┌─ SUPPLIED RECORDS

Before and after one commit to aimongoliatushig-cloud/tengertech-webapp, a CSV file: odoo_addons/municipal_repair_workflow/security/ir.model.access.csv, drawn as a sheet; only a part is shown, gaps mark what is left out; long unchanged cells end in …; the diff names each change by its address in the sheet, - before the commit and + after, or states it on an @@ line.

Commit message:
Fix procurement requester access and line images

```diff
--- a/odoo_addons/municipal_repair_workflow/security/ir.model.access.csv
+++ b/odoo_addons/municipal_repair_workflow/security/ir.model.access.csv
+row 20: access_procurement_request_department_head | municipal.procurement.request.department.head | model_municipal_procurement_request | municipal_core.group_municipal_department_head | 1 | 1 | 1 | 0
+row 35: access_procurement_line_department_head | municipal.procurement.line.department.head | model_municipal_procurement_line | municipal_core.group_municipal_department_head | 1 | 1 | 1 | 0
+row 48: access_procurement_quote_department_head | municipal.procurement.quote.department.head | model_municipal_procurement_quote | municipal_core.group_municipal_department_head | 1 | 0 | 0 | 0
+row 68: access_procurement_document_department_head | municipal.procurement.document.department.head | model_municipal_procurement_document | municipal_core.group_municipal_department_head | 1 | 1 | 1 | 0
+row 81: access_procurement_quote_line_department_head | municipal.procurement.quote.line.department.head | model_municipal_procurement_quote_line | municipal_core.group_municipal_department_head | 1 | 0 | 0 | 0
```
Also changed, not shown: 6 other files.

└─
┌─ SUPPLIED RECORDS

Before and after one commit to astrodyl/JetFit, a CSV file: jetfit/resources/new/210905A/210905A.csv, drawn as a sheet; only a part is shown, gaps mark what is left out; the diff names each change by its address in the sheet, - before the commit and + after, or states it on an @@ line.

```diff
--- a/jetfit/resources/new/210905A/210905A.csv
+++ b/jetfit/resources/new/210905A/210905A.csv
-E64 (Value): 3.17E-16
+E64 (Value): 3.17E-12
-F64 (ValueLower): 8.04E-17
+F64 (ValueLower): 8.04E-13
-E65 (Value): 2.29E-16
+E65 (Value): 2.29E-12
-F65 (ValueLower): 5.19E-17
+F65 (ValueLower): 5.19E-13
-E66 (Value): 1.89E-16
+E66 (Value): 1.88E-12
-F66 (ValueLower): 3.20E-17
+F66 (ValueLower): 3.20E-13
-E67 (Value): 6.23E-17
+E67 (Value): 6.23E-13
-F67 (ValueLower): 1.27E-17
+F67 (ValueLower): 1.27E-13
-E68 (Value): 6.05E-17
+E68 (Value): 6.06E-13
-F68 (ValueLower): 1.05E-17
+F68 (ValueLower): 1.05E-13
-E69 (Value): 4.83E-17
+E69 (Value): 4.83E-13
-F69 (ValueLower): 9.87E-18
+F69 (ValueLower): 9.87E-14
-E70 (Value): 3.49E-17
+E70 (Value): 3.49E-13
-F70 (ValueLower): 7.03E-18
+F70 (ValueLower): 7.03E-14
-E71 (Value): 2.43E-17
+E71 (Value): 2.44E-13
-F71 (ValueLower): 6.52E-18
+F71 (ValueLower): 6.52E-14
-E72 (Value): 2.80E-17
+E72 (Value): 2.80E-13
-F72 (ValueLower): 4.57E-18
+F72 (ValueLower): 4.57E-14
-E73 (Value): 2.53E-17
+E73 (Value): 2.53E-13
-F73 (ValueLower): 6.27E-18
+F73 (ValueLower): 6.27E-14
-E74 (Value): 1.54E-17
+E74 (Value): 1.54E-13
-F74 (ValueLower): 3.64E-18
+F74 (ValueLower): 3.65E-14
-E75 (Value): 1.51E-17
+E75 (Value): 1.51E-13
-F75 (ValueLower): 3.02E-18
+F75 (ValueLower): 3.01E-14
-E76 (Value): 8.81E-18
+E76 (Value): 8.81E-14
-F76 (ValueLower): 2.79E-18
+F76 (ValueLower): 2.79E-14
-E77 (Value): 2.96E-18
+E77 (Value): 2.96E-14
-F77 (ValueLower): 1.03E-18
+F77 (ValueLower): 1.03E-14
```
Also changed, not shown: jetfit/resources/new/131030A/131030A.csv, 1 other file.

└─

Considering the records above, count the lines where the string "department" occurs and return that number alone.

5